Task brief — When you reach the line that contains "<!-- the commit's" in the data below, copy it and every line after it exactly, adding nothing.

Provided data —
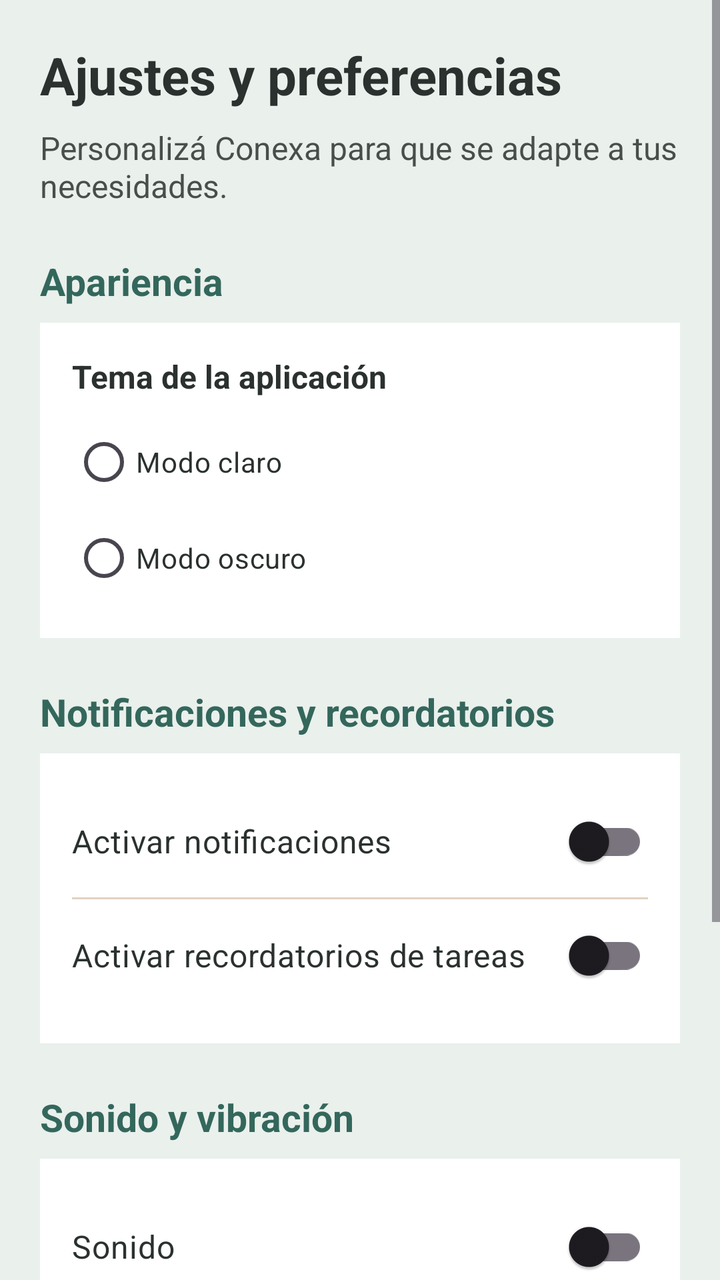
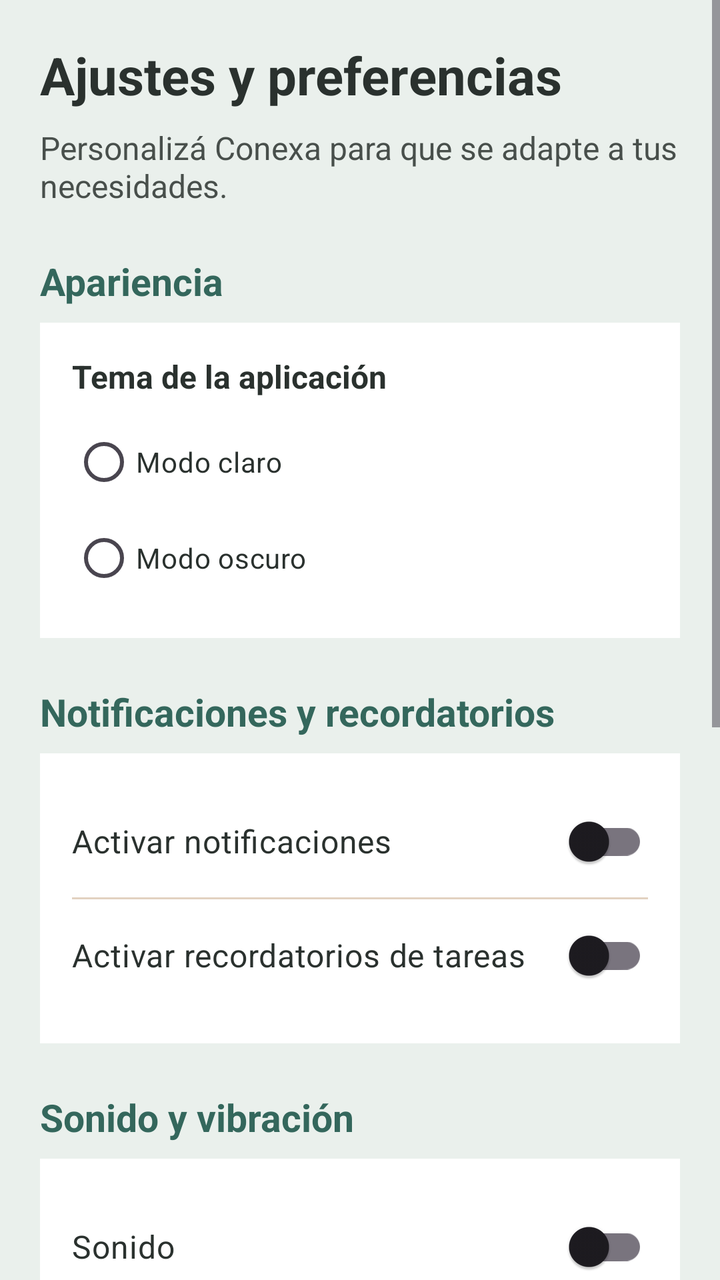

An Android layout rendered at two revisions. The XML below is the earlier revision; the diff shows what the commit changed to produce the second picture.
<!-- AndroidManifest.xml: application theme Theme.Clarity -->
<!-- res/layout/activity_ajustes.xml -->
<?xml version="1.0" encoding="utf-8"?>
<ScrollView xmlns:android="http://schemas.android.com/apk/res/android"
    android:layout_width="match_parent"
    android:layout_height="match_parent"
    android:fillViewport="true"
    android:background="@color/fondo_app">

    <LinearLayout
        android:layout_width="match_parent"
        android:layout_height="wrap_content"
        android:orientation="vertical"
        android:padding="20dp">

        
        <TextView
            android:layout_width="match_parent"
            android:layout_height="wrap_content"
            android:text="Ajustes y preferencias"
            android:textColor="@color/gris_texto"
            android:textSize="26sp"
            android:textStyle="bold"
            android:accessibilityHeading="true"
            android:layout_marginBottom="8dp" />

        <TextView
            android:layout_width="match_parent"
            android:layout_height="wrap_content"
            android:text="Personalizá Conexa para que se adapte a tus necesidades."
            android:textColor="@color/gris_texto"
            android:textSize="16sp"
            android:alpha="0.85"
            android:layout_marginBottom="24dp" />

        
        <TextView
            android:layout_width="match_parent"
            android:layout_height="wrap_content"
            android:text="Apariencia"
            android:textColor="@color/verde_principal"
            android:textSize="19sp"
            android:textStyle="bold"
            android:layout_marginBottom="8dp" />

        <LinearLayout
            android:layout_width="match_parent"
            android:layout_height="wrap_content"
            android:orientation="vertical"
            android:padding="16dp"
            android:background="@color/blanco_superficie"
            android:layout_marginBottom="24dp">

            <TextView
                android:layout_width="match_parent"
                android:layout_height="wrap_content"
                android:text="Tema de la aplicación"
                android:textColor="@color/gris_texto"
                android:textSize="16sp"
                android:textStyle="bold" />

            <RadioGroup
                android:id="@+id/rgTema"
                android:layout_width="match_parent"
                android:layout_height="wrap_content"
                android:orientation="vertical"
                android:layout_marginTop="8dp">

                <RadioButton
                    android:id="@+id/rbTemaClaro"
                    android:layout_width="match_parent"
                    android:layout_height="wrap_content"
                    android:minHeight="48dp"
                    android:text="Modo claro"
                    android:textColor="@color/gris_texto"
                    android:buttonTint="@color/verde_principal" />

                <RadioButton
                    android:id="@+id/rbTemaOscuro"
                    android:layout_width="match_parent"
                    android:layout_height="wrap_content"
                    android:minHeight="48dp"
                    android:text="Modo oscuro"
                    android:textColor="@color/gris_texto"
                    android:buttonTint="@color/verde_principal" />

            </RadioGroup>
        </LinearLayout>

        
        <TextView
            android:layout_width="match_parent"
            android:layout_height="wrap_content"
            android:text="Notificaciones y recordatorios"
            android:textColor="@color/verde_principal"
            android:textSize="19sp"
            android:textStyle="bold"
            android:layout_marginBottom="8dp" />

        <LinearLayout
            android:layout_width="match_parent"
            android:layout_height="wrap_content"
            android:orientation="vertical"
            android:padding="16dp"
            android:background="@color/blanco_superficie"
            android:layout_marginBottom="24dp">

            <androidx.appcompat.widget.SwitchCompat
                android:id="@+id/swNotificaciones"
                android:layout_width="match_parent"
                android:layout_height="wrap_content"
                android:minHeight="56dp"
                android:text="Activar notificaciones"
                android:textColor="@color/gris_texto"
                android:textSize="16sp"
                android:thumbTint="@color/verde_principal"
                android:trackTint="@color/verde_secundario" />

            <View
                android:layout_width="match_parent"
                android:layout_height="1dp"
                android:background="@color/arena_decorativo" />

            <androidx.appcompat.widget.SwitchCompat
                android:id="@+id/swRecordatorios"
                android:layout_width="match_parent"
                android:layout_height="wrap_content"
                android:minHeight="56dp"
                android:text="Activar recordatorios de tareas"
                android:textColor="@color/gris_texto"
                android:textSize="16sp"
                android:thumbTint="@color/verde_principal"
                android:trackTint="@color/verde_secundario" />

        </LinearLayout>

        
        <TextView
            android:layout_width="match_parent"
            android:layout_height="wrap_content"
            android:text="Sonido y vibración"
            android:textColor="@color/verde_principal"
            android:textSize="19sp"
            android:textStyle="bold"
            android:layout_marginBottom="8dp" />

        <LinearLayout
            android:layout_width="match_parent"
            android:layout_height="wrap_content"
            android:orientation="vertical"
            android:padding="16dp"
            android:background="@color/blanco_superficie"
            android:layout_marginBottom="28dp">

            <androidx.appcompat.widget.SwitchCompat
                android:id="@+id/swSonido"
                android:layout_width="match_parent"
                android:layout_height="wrap_content"
                android:minHeight="56dp"
                android:text="Sonido"
                android:textColor="@color/gris_texto"
                android:textSize="16sp"
                android:thumbTint="@color/verde_principal"
                android:trackTint="@color/verde_secundario" />

            <View
                android:layout_width="match_parent"
                android:layout_height="1dp"
                android:background="@color/arena_decorativo" />

            <androidx.appcompat.widget.SwitchCompat
                android:id="@+id/swVibracion"
                android:layout_width="match_parent"
                android:layout_height="wrap_content"
                android:minHeight="56dp"
                android:text="Vibración"
                android:textColor="@color/gris_texto"
                android:textSize="16sp"
                android:thumbTint="@color/verde_principal"
                android:trackTint="@color/verde_secundario" />

        </LinearLayout>

        
        <Button
            android:id="@+id/btnGuardar"
            android:layout_width="match_parent"
            android:layout_height="wrap_content"
            android:minHeight="52dp"
            android:text="Guardar preferencias"
            android:textColor="@color/blanco_superficie"
            android:backgroundTint="@color/verde_principal"
            android:textAllCaps="false"
            android:layout_marginBottom="12dp" />

        <Button
            android:id="@+id/btnRestaurar"
            android:layout_width="match_parent"
            android:layout_height="wrap_content"
            android:minHeight="52dp"
            android:text="Restaurar valores predeterminados"
            android:textColor="@color/gris_texto"
            android:backgroundTint="@color/verde_secundario"
            android:textAllCaps="false" />

    </LinearLayout>
</ScrollView>
<!-- resources referenced by this layout -->
<resources>
  <color name="arena_decorativo">#E2D2C1</color>
  <color name="blanco_superficie">#FFFFFF</color>
  <color name="fondo_app">#EAF0EC</color>
  <color name="gris_texto">#2A312E</color>
  <color name="verde_principal">#34675C</color>
  <color name="verde_secundario">#A3C0B2</color>
  <style name="Theme.Clarity" parent="Base.Theme.Clarity" />
  <style name="Base.Theme.Clarity" parent="Theme.Material3.DayNight.NoActionBar">
          
          
      </style>
</resources>

<!-- the commit's change to res/layout/activity_ajustes.xml (unified diff, before → after) -->
@@ -180,6 +180,46 @@
         </LinearLayout>
 
         
+        <TextView
+            android:layout_width="match_parent"
+            android:layout_height="wrap_content"
+            android:text="Modo Parental"
+            android:textColor="@color/verde_principal"
+            android:textSize="19sp"
+            android:textStyle="bold"
+            android:layout_marginBottom="8dp" />
+
+        <LinearLayout
+            android:layout_width="match_parent"
+            android:layout_height="wrap_content"
+            android:orientation="vertical"
+            android:padding="16dp"
+            android:background="@color/blanco_superficie"
+            android:layout_marginBottom="28dp">
+
+            <androidx.appcompat.widget.SwitchCompat
+                android:id="@+id/swModoParental"
+                android:layout_width="match_parent"
+                android:layout_height="wrap_content"
+                android:minHeight="56dp"
+                android:text="Activar modo parental"
+                android:textColor="@color/gris_texto"
+                android:textSize="16sp"
+                android:thumbTint="@color/verde_principal"
+                android:trackTint="@color/verde_secundario" />
+
+            <TextView
+                android:layout_width="match_parent"
+                android:layout_height="wrap_content"
+                android:layout_marginTop="8dp"
+                android:text="Al activar este modo podrás administrar las tareas y actividades de un menor, consultar su progreso y acceder a recursos para padres y tutores."
+                android:textColor="@color/gris_texto"
+                android:textSize="14sp"
+                android:lineSpacingExtra="4dp" />
+
+        </LinearLayout>
+
+        
         <Button
             android:id="@+id/btnGuardar"
             android:layout_width="match_parent"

Written solution —
<!-- the commit's change to res/layout/activity_ajustes.xml (unified diff, before → after) -->
@@ -180,6 +180,46 @@
         </LinearLayout>
 
         
+        <TextView
+            android:layout_width="match_parent"
+            android:layout_height="wrap_content"
+            android:text="Modo Parental"
+            android:textColor="@color/verde_principal"
+            android:textSize="19sp"
+            android:textStyle="bold"
+            android:layout_marginBottom="8dp" />
+
+        <LinearLayout
+            android:layout_width="match_parent"
+            android:layout_height="wrap_content"
+            android:orientation="vertical"
+            android:padding="16dp"
+            android:background="@color/blanco_superficie"
+            android:layout_marginBottom="28dp">
+
+            <androidx.appcompat.widget.SwitchCompat
+                android:id="@+id/swModoParental"
+                android:layout_width="match_parent"
+                android:layout_height="wrap_content"
+                android:minHeight="56dp"
+                android:text="Activar modo parental"
+                android:textColor="@color/gris_texto"
+                android:textSize="16sp"
+                android:thumbTint="@color/verde_principal"
+                android:trackTint="@color/verde_secundario" />
+
+            <TextView
+                android:layout_width="match_parent"
+                android:layout_height="wrap_content"
+                android:layout_marginTop="8dp"
+                android:text="Al activar este modo podrás administrar las tareas y actividades de un menor, consultar su progreso y acceder a recursos para padres y tutores."
+                android:textColor="@color/gris_texto"
+                android:textSize="14sp"
+                android:lineSpacingExtra="4dp" />
+
+        </LinearLayout>
+
+        
         <Button
             android:id="@+id/btnGuardar"
             android:layout_width="match_parent"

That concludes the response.